Does your website collect visitors’ names, email addresses, or any other personal information? If so, the GDPR, which comes into effect in May 2018, likely affects you.
GDPR stands for General Data Protection Regulation. It was created to protect and empower all EU citizens’ data privacy, and to change the way organizations across Europe approach data privacy. The EU Parliament approved it on April 14th, 2016, and has an enforcement date set for May 25th, 2018—at which time those organizations in non-compliance may face heavy fines. It replaces the 1995 European Directive (95/46/EC) on ePrivacy which included the famous “cookie law” that prompted all those cookie warnings that began appearing on websites a while back.
What if I don’t host my website in Europe?
GDPR isn’t just something for European companies and orgs to be concerned about. It was designed to protect the rights of EU citizens, regardless of where they are in the world or where the websites they visit are hosted. In other words, if your site has any international traffic and is visited by any European citizens (and how would you know?) this regulation affects you, and your organization could be at risk of heavy fines for any violations.
What kind of heavy fines?
According to the official GDPR website, organizations can be fined up to 4% of annual global revenue for breaching GDPR, or €20 Million (nearly $25 million USD). That’s the maximum penalty. There is a tiered penalty system however, so you could only be on the hook for 2% if, for example, you don’t have your records in order or you failed to notify the supervising authority and data subject to a security breach of your database (within 72 hours).
What constitutes "personal data?"
Personal data includes any information related to a person that can be used to directly or indirectly identify them. That means it could be anything from a name, a photo, an email address, bank details, posts on social networking websites, medical information, or an IP address. Here’s the official definition:
'personal data’ means any information relating to an identified or identifiable natural person (‘data subject’); an identifiable natural person is one who can be identified, directly or indirectly, in particular by reference to an identifier such as a name, an identification number, location data, an online identifier or to one or more factors specific to the physical, physiological, genetic, mental, economic, cultural or social identity of that natural person;
Article 4, GDPR
What do I need to do to prepare for GDPR?
There are a few things you’ll need to look at in order to ensure your organization is ready when it comes into effect, and you won’t be liable under GDPR.
Explain signup forms
Any webforms, including contact forms, email newsletter signup forms, white-paper request forms, membership applications, etc., should have a statement clearly explaining what the data being requested will be used for.

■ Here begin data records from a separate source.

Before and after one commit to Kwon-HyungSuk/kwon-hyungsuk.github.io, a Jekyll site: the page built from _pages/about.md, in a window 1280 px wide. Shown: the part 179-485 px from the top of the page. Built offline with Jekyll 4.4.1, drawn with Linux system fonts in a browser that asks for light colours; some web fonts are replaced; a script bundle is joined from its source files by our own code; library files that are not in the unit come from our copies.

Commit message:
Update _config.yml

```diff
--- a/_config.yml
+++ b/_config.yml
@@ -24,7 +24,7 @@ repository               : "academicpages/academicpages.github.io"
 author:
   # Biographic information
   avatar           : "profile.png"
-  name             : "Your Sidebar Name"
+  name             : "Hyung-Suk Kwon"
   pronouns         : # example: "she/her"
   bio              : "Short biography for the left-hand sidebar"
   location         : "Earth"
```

For example, if you’re collecting email addresses as part of a membership signup process, and you intend to email those people later with “special offers from our partners”, you need to spell that out on the signup form.
If your signup forms include an option to receive communications of any sort, such as marketing messages, you need to be crystal clear as to what the recipient will receive by opting in. Additionally, users must have to explicitly select the option to opt in; boxes cannot be ticked by default, and users must not be asked to select to opt-out.

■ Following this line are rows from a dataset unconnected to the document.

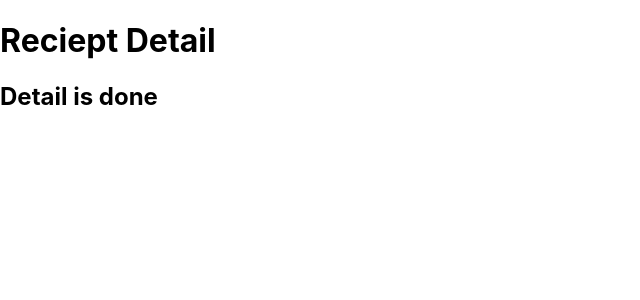
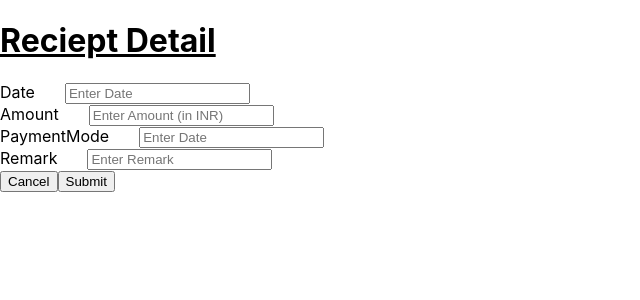
Before and after one commit to lamiamostafa/ReactJs-coding-task, a React (Create React App) app: page / in a window 1280 px wide. Shown: the top 300 px of the page, without its empty margins (0-640 px from the left). Built offline with nearby package versions, Linux system fonts and the light colour scheme.

Commit message:
form input is added

```diff
--- a/src/App.js
+++ b/src/App.js
@@ -1,10 +1,11 @@
 import './App.css';
+import Home from './Pages/Home/Home';
 
 function App() {
   return (
     <div >
-      <h1>Reciept Detail</h1>
-      <h2> Detail is done</h2>
+
+      <Home></Home>
 
 
     </div>
--- /dev/null
+++ b/src/Pages/Home/Home.css
@@ -0,0 +1,7 @@
+.heading-one {
+    text-decoration: underline;
+}
+
+.form-input {
+    margin-right: 30px;
+}
--- /dev/null
+++ b/src/Pages/Home/Home.js
@@ -0,0 +1,38 @@
+import React from 'react';
+import './Home.css';
+
+const Home = () => {
+    return (
+        <div>
+            <h1 class="heading-one">Reciept Detail</h1>
+            <>
+                <form >
+                    <div >
+                        <label class="form-input" htmlFor="date">Date</label>
+                        <input placeholder="Enter Date" type="text" name="date" id="date" />
+                    </div>
+                    <div >
+                        <label class="form-input" htmlFor="amount">Amount</label>
+                        <input placeholder="Enter Amount (in INR)" type="text" name="amount" id="amount" />
+                    </div>
+                    <div >
+                        <label class="form-input" htmlFor="paymentmode">PaymentMode</label>
+                        <input placeholder="Enter Date" type="text" name="paymentmode" id="paymentmode" />
+                    </div>
+                    <div >
+                        <label class="form-input" htmlFor="remark">Remark</label>
+                        <input placeholder="Enter Remark" type="text" name="reamrk" id="remark" />
+                    </div>
+                    <div>
+                        <button>Cancel</button>
+                        <button>Submit</button>
+                    </div>
+
+                </form>
+            </>
+
+        </div>
+    );
+};
+
+export default Home;
```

No “bundled consent”
Similarly, "bundled consent" is not allowed. For example, you can’t ask for a user's email address in exchange for access to a piece of content on the site and state that, by accessing the content, the user agrees to receive marketing messages. As in the case of a signup form, you need to provide a checkbox so the user can choose if they want to receive communications or not, and the user can only be sent communications if they opt-in.
Provide an option to delete info

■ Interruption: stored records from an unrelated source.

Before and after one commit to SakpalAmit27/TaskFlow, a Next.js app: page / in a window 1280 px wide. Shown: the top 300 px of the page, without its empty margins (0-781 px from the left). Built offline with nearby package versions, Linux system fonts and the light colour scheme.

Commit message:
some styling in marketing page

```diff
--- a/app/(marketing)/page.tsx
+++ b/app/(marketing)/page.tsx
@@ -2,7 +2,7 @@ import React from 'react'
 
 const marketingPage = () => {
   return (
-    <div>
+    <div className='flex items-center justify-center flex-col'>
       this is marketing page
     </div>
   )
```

You also need to make it just as easy for someone to delete their account (and all their data you’ve been storing) as it was for them to sign up. This is sometimes referred to as “the right to be forgotten”. Similarly, you need to allow users to see all the personal data you have collected, and provide them with a way to export it.
Depending on the size of your organization you may also need to appoint a privacy officer, or a person who is responsible for addressing requests.
Google Analytics is a 3rd-party service that runs on almost every website on the internet, and it’s not only tracking people on those individual websites, it’s tracking them as they move across the web. With the old “cookie law,” websites in Europe just had to inform users if they were using cookies to track their activity. Under GDPR, websites will need to get consent. That might mean requiring consent before from visitors before loading the Google Analytics script. This would equally apply to any social network buttons like those from Twitter, Facebook, and LinkedIn. In an effort to do their part as a data processor, Google Analytics is working to update their system to be compliant with GDPR but there are some settings that site owners will need to adjust to ensure they are also doing their part. In particular, turning on IP Anonymization is required. Google Analytics uses IP addresses for geolocation reporting, so this will likely impact the accuracy of your reports.
What happens next?
There is still some uncertainty around just how far-reaching this legislation actually is, and how it will be enforced. As the saying goes, time will tell. But the legislation is real and companies like Facebook are making big changes at great expense in order to protect themselves from the financial penalties, not to mention the bad press, that may come if they fail to protect the privacy and data of European citizens. Perhaps the bigger question is, why aren’t they doing the same for everyone else on the planet?
Resources and articles used to research this post